- Work order
Look through the records that follow. Copy every line containing the word "left".

- Before and after images
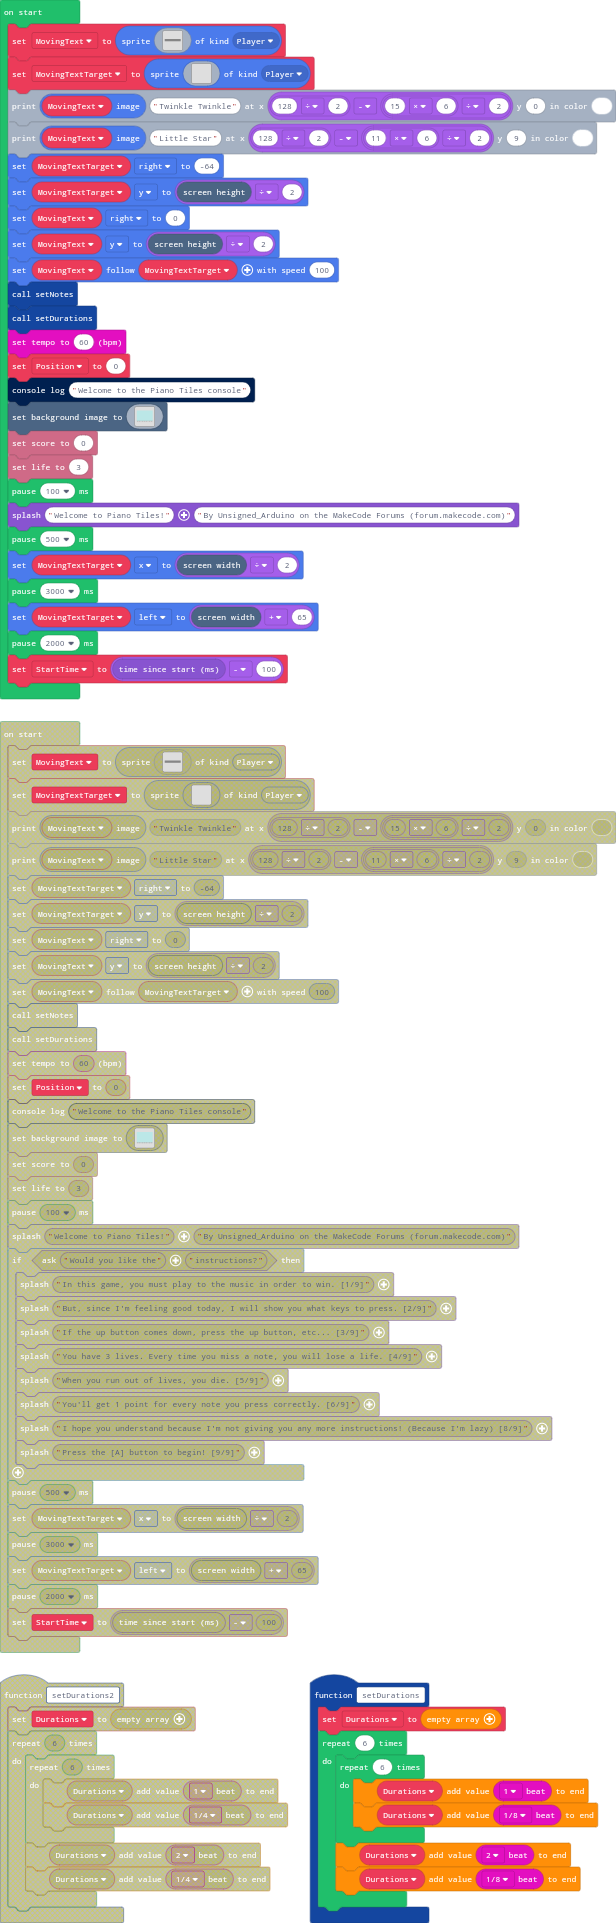
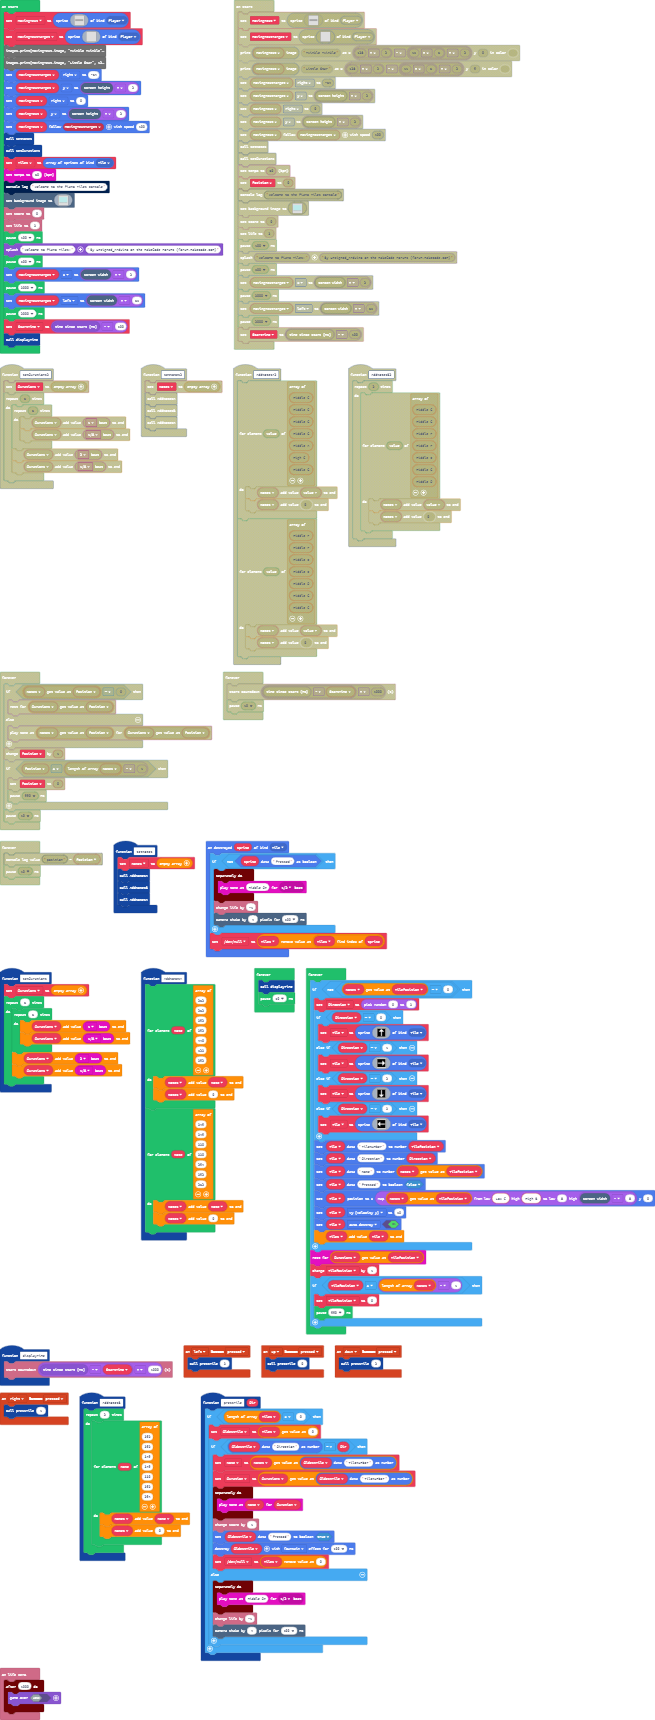
Tiles now fall down and you must press them to keep going!

diff --git a/main.ts b/main.ts
@@ -1,5 +1,6 @@
 namespace SpriteKind {
     export const Narrator = SpriteKind.create()
+    export const Tile = SpriteKind.create()
 }
 function setDurations () {
     Durations = []
@@ -12,21 +13,27 @@ function setDurations () {
         Durations.push(music.beat(BeatFraction.Eighth))
     }
 }
+controller.left.onEvent(ControllerButtonEvent.Pressed, function () {
+    pressTile(3)
+})
+controller.down.onEvent(ControllerButtonEvent.Pressed, function () {
+    pressTile(2)
+})
 function AddNotesB () {
     for (let index = 0; index < 2; index++) {
-        for (let Value of [392, 392, 349, 349, 330, 392, 294]) {
-            Notes.push(Value)
+        for (let Note3 of [392, 392, 349, 349, 330, 392, 294]) {
+            Notes.push(Note3)
             Notes.push(0)
         }
     }
 }
 function AddNotesA () {
-    for (let Value of [262, 262, 392, 392, 440, 523, 392]) {
-        Notes.push(Value)
+    for (let Note3 of [262, 262, 392, 392, 440, 523, 392]) {
+        Notes.push(Note3)
         Notes.push(0)
     }
-    for (let Value of [349, 349, 330, 330, 294, 392, 262]) {
-        Notes.push(Value)
+    for (let Note3 of [349, 349, 330, 330, 294, 392, 262]) {
+        Notes.push(Note3)
         Notes.push(0)
     }
 }
@@ -36,8 +43,63 @@ function setNotes () {
     AddNotesB()
     AddNotesA()
 }
+function pressTile (Dir: number) {
+    if (Tiles.length > 0) {
+        OldestTile = Tiles[0]
+        if (sprites.readDataNumber(OldestTile, "Direction") == Dir) {
+            Note2 = Notes[sprites.readDataNumber(OldestTile, "TileNumber")]
+            Duration = Durations[sprites.readDataNumber(OldestTile, "TileNumber")]
+            timer.background(function () {
+                music.playTone(Note2, Duration)
+            })
+            info.changeScoreBy(1)
+            sprites.setDataBoolean(OldestTile, "Pressed", true)
+            OldestTile.destroy(effects.fountain, 100)
+            devnull = Tiles.removeAt(0)
+        } else {
+            timer.background(function () {
+                music.playTone(311, music.beat(BeatFraction.Half))
+            })
+            info.changeLifeBy(-1)
+            scene.cameraShake(4, 500)
+        }
+    }
+}
+controller.right.onEvent(ControllerButtonEvent.Pressed, function () {
+    pressTile(1)
+})
+function displayTime () {
+    info.startCountdown((game.runtime() - StartTime) / 1000)
+}
+sprites.onDestroyed(SpriteKind.Tile, function (sprite) {
+    if (!(sprites.readDataBoolean(sprite, "Pressed"))) {
+        timer.background(function () {
+            music.playTone(311, music.beat(BeatFraction.Half))
+        })
+        info.changeLifeBy(-1)
+        scene.cameraShake(4, 500)
+    }
+    devnull = Tiles.removeAt(Tiles.indexOf(sprite))
+})
+controller.up.onEvent(ControllerButtonEvent.Pressed, function () {
+    pressTile(0)
+})
+info.onLifeZero(function () {
+    timer.after(1000, function () {
+        game.over(false)
+    })
+})
+let Tile: Sprite = null
+let Direction = 0
+let TilePosition = 0
+let devnull: Sprite = null
+let Duration = 0
+let Note2 = 0
+let OldestTile: Sprite = null
 let Notes: number[] = []
 let Durations: number[] = []
+let StartTime = 0
+let Tiles: Sprite[] = []
 let MovingText = sprites.create(img`
 f f f f f f f f f f f f f f f f f f f f f f f f f f f f f f f f f f f f f f f f f f f f f f f f f f f f f f f f f f f f f f f f f f f f f f f f f f f f f f f f f f f f f f f f f f f f f f f f f f f f f f f f f f f f f f f f f f f f f f f f f f f f f f f f 
 f f f f f f f f f f f f f f f f f f f f f f f f f f f f f f f f f f f f f f f f f f f f f f f f f f f f f f f f f f f f f f f f f f f f f f f f f f f f f f f f f f f f f f f f f f f f f f f f f f f f f f f f f f f f f f f f f f f f f f f f f f f f f f f f 
@@ -70,8 +132,8 @@ MovingText.y = scene.screenHeight() / 2
 MovingText.follow(MovingTextTarget, 100)
 setNotes()
 setDurations()
+Tiles = sprites.allOfKind(SpriteKind.Tile)
 music.setTempo(60)
-let Position = 0
 console.log("Welcome to the Piano Tiles console")
 scene.setBackgroundImage(img`
 9 9 9 9 9 9 9 9 9 9 9 9 9 9 9 9 9 9 9 9 9 9 9 9 9 9 9 9 9 9 9 9 9 9 9 9 9 9 9 9 9 9 9 9 9 9 9 9 9 9 9 9 9 9 9 9 9 9 9 9 9 9 9 9 9 9 9 9 9 9 9 9 9 9 9 9 9 9 9 9 9 9 9 9 9 9 9 9 9 9 9 9 9 9 9 9 9 9 9 9 9 9 9 9 9 9 9 9 9 9 9 9 9 9 9 9 9 9 9 9 9 9 9 9 9 9 9 9 9 9 9 9 9 9 9 9 9 9 9 9 9 9 9 9 9 9 9 9 9 9 9 9 9 9 9 9 9 9 9 9 
@@ -204,25 +266,105 @@ MovingTextTarget.x = scene.screenWidth() / 2
 pause(3000)
 MovingTextTarget.left = scene.screenWidth() + 65
 pause(2000)
-let StartTime = game.runtime() - 100
+StartTime = game.runtime() - 500
+displayTime()
 forever(function () {
-    if (Notes[Position] == 0) {
-        music.rest(Durations[Position])
-    } else {
-        music.playTone(Notes[Position], Durations[Position])
+    displayTime()
+    pause(50)
+})
+forever(function () {
+    if (!(Notes[TilePosition] == 0)) {
+        Direction = Math.randomRange(0, 3)
+        if (Direction == 0) {
+            Tile = sprites.create(img`
+f f f f f f f f f f f f f f f f 
+f f f f f f f 1 1 f f f f f f f 
+f f f f f f 1 1 1 1 f f f f f f 
+f f f f f 1 1 1 1 1 1 f f f f f 
+f f f f 1 1 1 1 1 1 1 1 f f f f 
+f f f 1 1 1 1 1 1 1 1 1 1 f f f 
+f f f f f f f 1 1 f f f f f f f 
+f f f f f f f 1 1 f f f f f f f 
+f f f f f f f 1 1 f f f f f f f 
+f f f f f f f 1 1 f f f f f f f 
+f f f f f f f 1 1 f f f f f f f 
+f f f f f f f 1 1 f f f f f f f 
+f f f f f f f 1 1 f f f f f f f 
+f f f f f f f 1 1 f f f f f f f 
+f f f f f f f 1 1 f f f f f f f 
+f f f f f f f f f f f f f f f f 
+`, SpriteKind.Tile)
+        } else if (Direction == 1) {
+            Tile = sprites.create(img`
+f f f f f f f f f f f f f f f f 
+f f f f f f f f f f f f f f f f 
+f f f f f f f f f f f f f f f f 
+f f f f f f f f f f 1 f f f f f 
+f f f f f f f f f f 1 1 f f f f 
+f f f f f f f f f f 1 1 1 f f f 
+f f f f f f f f f f 1 1 1 1 f f 
+f 1 1 1 1 1 1 1 1 1 1 1 1 1 1 f 
+f 1 1 1 1 1 1 1 1 1 1 1 1 1 1 f 
+f f f f f f f f f f 1 1 1 1 f f 
+f f f f f f f f f f 1 1 1 f f f 
+f f f f f f f f f f 1 1 f f f f 
+f f f f f f f f f f 1 f f f f f 
+f f f f f f f f f f f f f f f f 
+f f f f f f f f f f f f f f f f 
+f f f f f f f f f f f f f f f f 
+`, SpriteKind.Tile)
+        } else if (Direction == 2) {
+            Tile = sprites.create(img`
+f f f f f f f f f f f f f f f f 
+f f f f f f f 1 1 f f f f f f f 
+f f f f f f f 1 1 f f f f f f f 
+f f f f f f f 1 1 f f f f f f f 
+f f f f f f f 1 1 f f f f f f f 
+f f f f f f f 1 1 f f f f f f f 
+f f f f f f f 1 1 f f f f f f f 
+f f f f f f f 1 1 f f f f f f f 
+f f f f f f f 1 1 f f f f f f f 
+f f f f f f f 1 1 f f f f f f f 
+f f f 1 1 1 1 1 1 1 1 1 1 f f f 
+f f f f 1 1 1 1 1 1 1 1 f f f f 
+f f f f f 1 1 1 1 1 1 f f f f f 
+f f f f f f 1 1 1 1 f f f f f f 
+f f f f f f f 1 1 f f f f f f f 
+f f f f f f f f f f f f f f f f 
+`, SpriteKind.Tile)
+        } else if (Direction == 3) {
+            Tile = sprites.create(img`
+f f f f f f f f f f f f f f f f 
+f f f f f f f f f f f f f f f f 
+f f f f f f f f f f f f f f f f 
+f f f f f 1 f f f f f f f f f f 
+f f f f 1 1 f f f f f f f f f f 
+f f f 1 1 1 f f f f f f f f f f 
+f f 1 1 1 1 f f f f f f f f f f 
+f 1 1 1 1 1 1 1 1 1 1 1 1 1 1 f 
+f 1 1 1 1 1 1 1 1 1 1 1 1 1 1 f 
+f f 1 1 1 1 f f f f f f f f f f 
+f f f 1 1 1 f f f f f f f f f f 
+f f f f 1 1 f f f f f f f f f f 
+f f f f f 1 f f f f f f f f f f 
+f f f f f f f f f f f f f f f f 
+f f f f f f f f f f f f f f f f 
+f f f f f f f f f f f f f f f f 
+`, SpriteKind.Tile)
+        }
+        sprites.setDataNumber(Tile, "TileNumber", TilePosition)
+        sprites.setDataNumber(Tile, "Direction", Direction)
+        sprites.setDataNumber(Tile, "Note", Notes[TilePosition])
+        sprites.setDataBoolean(Tile, "Pressed", false)
+        Tile.setPosition(Math.map(Notes[TilePosition], 131, 988, 8, scene.screenWidth() - 8), 0)
+        Tile.vy = 50
+        Tile.setFlag(SpriteFlag.AutoDestroy, true)
+        Tiles.push(Tile)
     }
-    Position += 1
-    if (Position >= Notes.length - 1) {
-        Position = 0
+    music.rest(Durations[TilePosition])
+    TilePosition += 1
+    if (TilePosition >= Notes.length - 1) {
+        TilePosition = 0
         pause(990)
     }
-    pause(10)
-})
-forever(function () {
-    info.startCountdown((game.runtime() - StartTime) / 1000)
-    pause(10)
-})
-forever(function () {
-    console.logValue("position", Position)
-    pause(10)
 })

- Answer space
+controller.left.onEvent(ControllerButtonEvent.Pressed, function () {
 MovingTextTarget.left = scene.screenWidth() + 65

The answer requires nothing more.